8 USE IN SPECIFIC POPULATIONS 8.1 Pregnancy Teratogenic Effects: Pregnancy Category C There are no adequate and well-controlled studies in pregnant women. Therefore, VANOS Cream should be used during pregnancy only if the potential benefit justifies the potential risk to the fetus. Corticosteroids have been shown to be teratogenic in laboratory animals when administered systemically at relatively low dosage levels. Some corticosteroids have been shown to be teratogenic after dermal application in laboratory animals. 8.3 Nursing Mothers Systemically administered corticosteroids appear in human milk and could suppress growth, interfere with endogenous corticosteroid production, or cause other untoward effects. It is not known whether topical administration of corticosteroids could result in sufficient systemic absorption to produce detectable quantities in breast milk.

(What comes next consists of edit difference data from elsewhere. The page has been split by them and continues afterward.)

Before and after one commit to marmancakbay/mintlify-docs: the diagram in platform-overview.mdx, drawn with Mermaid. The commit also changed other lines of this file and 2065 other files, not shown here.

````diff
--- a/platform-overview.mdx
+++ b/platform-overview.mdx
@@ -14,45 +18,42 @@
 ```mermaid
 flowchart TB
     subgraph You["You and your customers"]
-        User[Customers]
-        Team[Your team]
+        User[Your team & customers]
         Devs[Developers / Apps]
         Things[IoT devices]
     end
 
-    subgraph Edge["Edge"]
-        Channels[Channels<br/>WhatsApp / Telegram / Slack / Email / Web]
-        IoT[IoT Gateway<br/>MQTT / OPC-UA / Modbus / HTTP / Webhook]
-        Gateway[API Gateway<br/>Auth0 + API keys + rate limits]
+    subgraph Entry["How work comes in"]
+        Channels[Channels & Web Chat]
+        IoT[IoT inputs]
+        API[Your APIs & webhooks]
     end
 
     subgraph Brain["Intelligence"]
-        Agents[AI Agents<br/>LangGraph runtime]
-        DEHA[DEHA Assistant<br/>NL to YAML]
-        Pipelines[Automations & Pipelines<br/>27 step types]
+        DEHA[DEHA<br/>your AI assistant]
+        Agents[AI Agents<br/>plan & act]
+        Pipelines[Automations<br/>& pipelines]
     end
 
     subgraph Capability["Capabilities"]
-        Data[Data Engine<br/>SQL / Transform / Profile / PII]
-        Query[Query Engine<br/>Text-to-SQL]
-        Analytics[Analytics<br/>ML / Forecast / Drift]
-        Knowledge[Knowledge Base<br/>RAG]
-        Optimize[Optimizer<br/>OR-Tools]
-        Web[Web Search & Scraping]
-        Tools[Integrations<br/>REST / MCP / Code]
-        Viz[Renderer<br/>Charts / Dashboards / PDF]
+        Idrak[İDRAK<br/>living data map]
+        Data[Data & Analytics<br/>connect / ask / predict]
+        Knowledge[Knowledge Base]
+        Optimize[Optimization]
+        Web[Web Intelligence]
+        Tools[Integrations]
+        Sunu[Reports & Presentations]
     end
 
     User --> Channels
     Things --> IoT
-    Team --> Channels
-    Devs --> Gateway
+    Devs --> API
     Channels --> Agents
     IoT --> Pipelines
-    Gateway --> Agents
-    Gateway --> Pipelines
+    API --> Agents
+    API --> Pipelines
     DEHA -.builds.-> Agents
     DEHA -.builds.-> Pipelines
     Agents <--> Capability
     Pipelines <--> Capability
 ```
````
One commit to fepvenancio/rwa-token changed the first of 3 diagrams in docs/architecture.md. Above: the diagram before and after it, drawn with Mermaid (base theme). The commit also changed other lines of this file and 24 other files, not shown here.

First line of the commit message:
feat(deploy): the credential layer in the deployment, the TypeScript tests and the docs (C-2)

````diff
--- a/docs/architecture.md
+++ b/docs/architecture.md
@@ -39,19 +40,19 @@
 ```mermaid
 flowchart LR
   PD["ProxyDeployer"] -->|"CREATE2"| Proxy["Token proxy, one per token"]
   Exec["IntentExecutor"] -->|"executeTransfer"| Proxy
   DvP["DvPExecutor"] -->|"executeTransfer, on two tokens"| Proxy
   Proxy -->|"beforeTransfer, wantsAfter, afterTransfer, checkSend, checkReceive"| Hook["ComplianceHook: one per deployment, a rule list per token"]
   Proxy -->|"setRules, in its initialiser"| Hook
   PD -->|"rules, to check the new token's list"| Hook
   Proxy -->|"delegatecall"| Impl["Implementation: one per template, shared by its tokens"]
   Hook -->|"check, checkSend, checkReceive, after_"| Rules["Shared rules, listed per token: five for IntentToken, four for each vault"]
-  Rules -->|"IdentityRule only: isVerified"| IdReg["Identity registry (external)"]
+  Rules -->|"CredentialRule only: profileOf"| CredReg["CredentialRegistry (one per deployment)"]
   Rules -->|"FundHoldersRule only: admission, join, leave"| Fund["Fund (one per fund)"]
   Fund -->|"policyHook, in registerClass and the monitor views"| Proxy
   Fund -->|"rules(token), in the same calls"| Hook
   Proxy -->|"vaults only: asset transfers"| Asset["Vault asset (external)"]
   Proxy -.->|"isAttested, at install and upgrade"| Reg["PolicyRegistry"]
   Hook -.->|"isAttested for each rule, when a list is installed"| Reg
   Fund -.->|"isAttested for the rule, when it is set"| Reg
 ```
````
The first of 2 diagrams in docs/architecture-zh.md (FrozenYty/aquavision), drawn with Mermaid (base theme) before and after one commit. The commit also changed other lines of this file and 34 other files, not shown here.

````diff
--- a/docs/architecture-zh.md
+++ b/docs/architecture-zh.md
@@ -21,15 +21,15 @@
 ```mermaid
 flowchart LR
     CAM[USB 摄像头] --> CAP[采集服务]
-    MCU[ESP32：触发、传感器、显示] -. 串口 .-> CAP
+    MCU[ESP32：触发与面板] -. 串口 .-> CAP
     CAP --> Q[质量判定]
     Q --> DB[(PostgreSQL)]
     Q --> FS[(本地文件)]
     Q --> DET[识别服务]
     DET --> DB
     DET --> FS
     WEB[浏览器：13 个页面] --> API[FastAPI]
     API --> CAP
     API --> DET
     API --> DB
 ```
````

Nevertheless, a decision should be made whether to discontinue nursing or to discontinue the drug, taking into account the importance of the drug to the mother. 8.4 Pediatric Use Safety and efficacy of VANOS Cream in pediatric patients younger than 12 years of age have not been established; therefore use in pediatric patients younger than 12 years of age is not recommended. HPA axis suppression was studied in 4 sequential cohorts of pediatric patients with atopic dermatitis covering at least 20% of the body surface area, treated once daily or twice daily with VANOS Cream. The first cohort of 31 patients (mean 36.3% BSA) 12 to < 18 years old; the second cohort included 31 patients (mean 39.0% BSA) 6 to < 12 years old; the third cohort included 30 patients (mean 34.6% BSA) 2 to < 6 years old; the fourth cohort included 31 patients (mean 40.0% BSA) 3 months to < 2 years old. VANOS Cream caused HPA-axis suppression in 1 patient in the twice daily group in Cohort 1, 2 patients in the twice daily group in Cohort 2, and 1 patient in the twice daily group in Cohort 3. Follow-up testing 14 days after treatment discontinuation, available for all 4 suppressed patients, demonstrated a normally responsive HPA axis. Signs of skin atrophy were present at baseline and severity was not determined making it difficult to assess local skin safety. Therefore, the safety of VANOS Cream in patients younger than 12 years of age has not been demonstrated [see Warnings and Precautions (5.2) ]. HPA axis suppression has not been evaluated in patients with psoriasis who are less than 18 years of age. Because of a higher ratio of skin surface area to body mass, pediatric patients are at a greater risk than adults of HPA-axis suppression and Cushing's syndrome when they are treated with topical corticosteroids. They are therefore also at greater risk of adrenal insufficiency during or after withdrawal of treatment. Adverse effects including striae have been reported with inappropriate use of topical corticosteroids in infants and children. HPA-axis suppression, Cushing's syndrome, linear growth retardation, delayed weight gain, and intracranial hypertension have been reported in children receiving topical corticosteroids. Manifestations of adrenal suppression in children include low plasma cortisol levels and absence of response to cosyntropin (ACTH1–24) stimulation. Manifestations of intracranial hypertension include bulging fontanelles, headaches, and bilateral papilledema. 8.5 Geriatric Use Clinical studies of VANOS Cream did not include sufficient numbers of subjects aged 65 and over to determine whether they respond differently from younger subjects.